Talks between Local 234 of the Transport Workers Union (TWU) and the Southeastern Pennsylvania Transportation Authority (SEPTA) broke off June 30 with management continuing to insist on major concessions. A strike involving 5, 500 SEPTA employees began June 1 and has shut down a transit system that serves 435,000 commuters daily.
Negotiations ended abruptly the evening of June 29 after six hours when Local 234 President Steve Brookens walked out, calling the talks 'a bust.' The breakdown followed eight consecutive days of talks. Talks resumed on June 30 with the participation of Joseph Raucher, head of the Philadelphia AFL-CIO, and Harry Lombardo, international vice President of the TWU. However the session ended at 4 PM with Brookens again announcing no progress.
After the failure of the talks a group of some 150 transit workers marched to picket the venue of a scheduled meeting of the site advisory committee of the Democratic National Committee. The committee had been scheduled to tour Philadelphia to assess prospects for its hosting the 2000 Democratic national convention. The TWU protest tied up traffic at the height of rush hour. In response DNC delegates left town, saying they would return after the strike was settled.

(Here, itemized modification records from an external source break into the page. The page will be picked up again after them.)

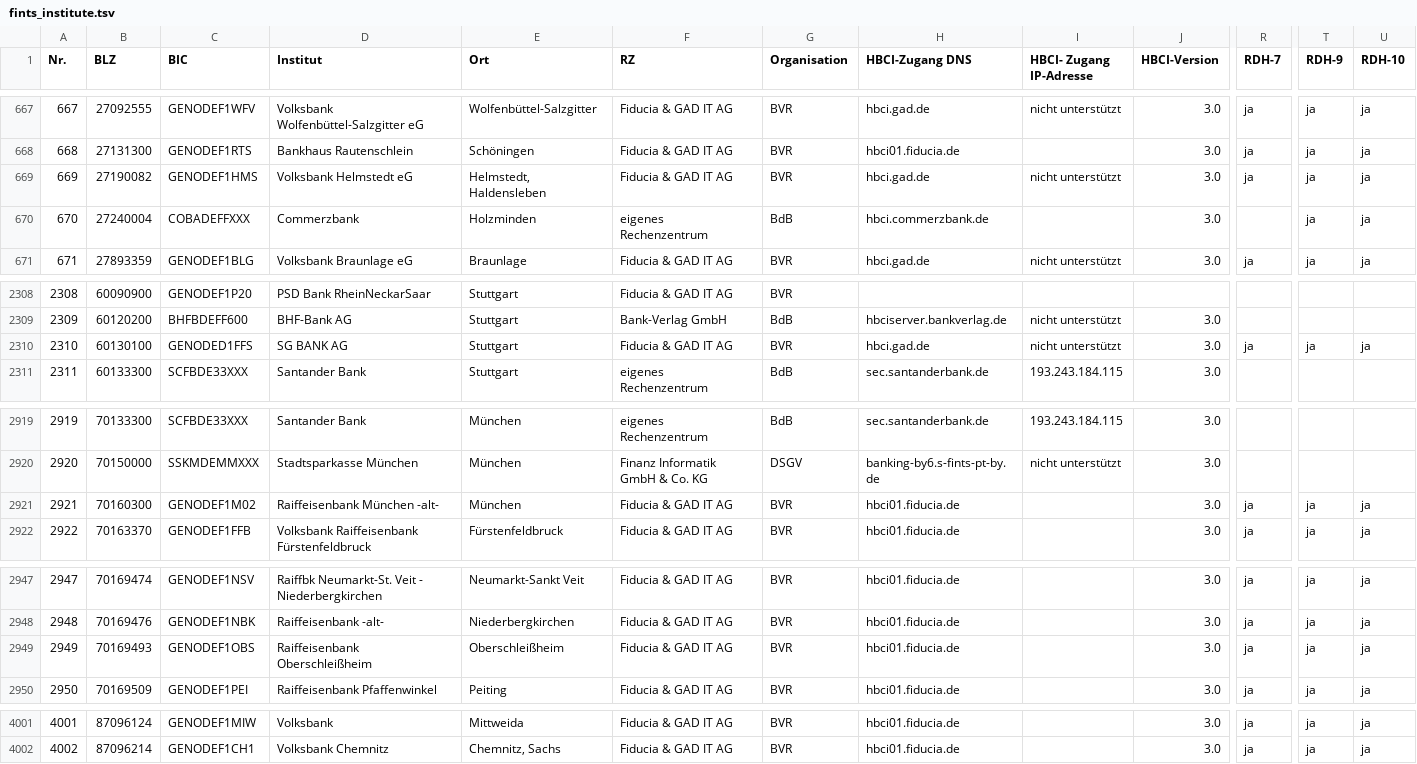
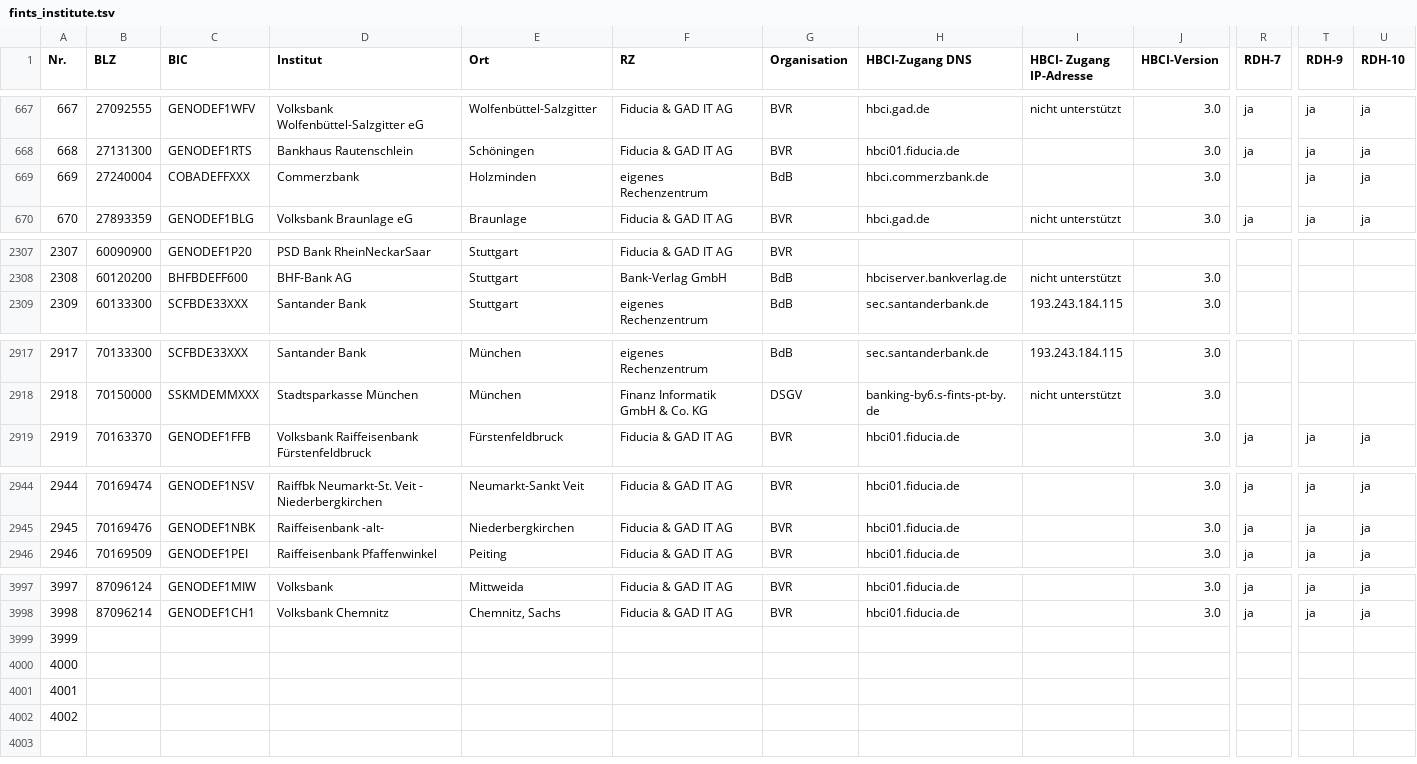
Before and after one commit to jhermsmeier/fints-institute-db, a TSV file: src/fints_institute.tsv, drawn as a sheet; only a part is shown, gaps mark what is left out; removed rows and columns are numbered as before the commit, all else as after; rows hold the shown columns only; the diff names each change by its address in the sheet, - before the commit and + after, or states it on an @@ line.

Commit message:
src: Update source data

```diff
--- a/src/fints_institute.tsv
+++ b/src/fints_institute.tsv
-row 669: 669 | 27190082 | GENODEF1HMS | Volksbank Helmstedt eG | Helmstedt, Haldensleben | Fiducia & GAD IT AG | BVR | hbci.gad.de | nicht unterstützt | 3.0 | ja | ja | ja
@@ column A (Nr.) renumbered between rows 669 and 3998 @@
-row 2310: 2310 | 60130100 | GENODED1FFS | SG BANK AG | Stuttgart | Fiducia & GAD IT AG | BVR | hbci.gad.de | nicht unterstützt | 3.0 | ja | ja | ja
-row 2921: 2921 | 70160300 | GENODEF1M02 | Raiffeisenbank München -alt- | München | Fiducia & GAD IT AG | BVR | hbci01.fiducia.de |  | 3.0 | ja | ja | ja
-row 2949: 2949 | 70169493 | GENODEF1OBS | Raiffeisenbank Oberschleißheim | Oberschleißheim | Fiducia & GAD IT AG | BVR | hbci01.fiducia.de |  | 3.0 | ja | ja | ja
+row 3999: 3999
+row 4000: 4000
+row 4001: 4001
+row 4002: 4002
```
Also changed, not shown: 2 other files.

TWU officials blamed Philadelphia's Democratic mayor, Ed Rendell, and Democratic State Senator Vince Fumo for the failure of the negotiations. 'All of this has been brought about by a Democratic mayor and a Democratic state senator who over the last 10 days sought to create the impression that a settlement was at hand in order to defer any protests, pickets or other demonstrations while the DNC was in the city,' said TWU Local 234 business agent Bruce Bodner.
In response Fumo denounced Local 234, predicting that the strike would last until 'sometime in the fall or winter.' He has backed plans by SEPTA management to restart some trains using supervisory personnel.
Both sides had been reporting 'modest' progress prior to this week's talks, but SEPTA's demand for concessions hardened when TWU officials over the weekend backed off from a much publicized threat to shut down regional rail lines which link the city and suburbs. These rail lines have been key to SEPTA's plans to undermine the strike. SEPTA has brought in rail cars from as far away as Virginia, enabling it to carry 135,000 passengers on these lines daily, up from 90,000 before the strike.
According to Brookens, SEPTA is demanding $15 million in savings from the workers and has rejected an offer that would have cost the same as the previous three-year contract. Brookens said, 'We have made a contract proposal that is zero cost to SEPTA. That means there would be no increase in fares, no decrease in service, and SEPTA has rejected that ... There's nothing further to discuss.' Brookens did not disclose what changes in pensions and benefits the union had agreed to.
The TWU filed papers June 29 in Pennsylvania State Supreme Court opposing the city council's request for court-supervised, round-the-clock negotiations. City Council President John Street filed the suit Friday.
Philadelphia transit workers continue strike
[30 June 1998]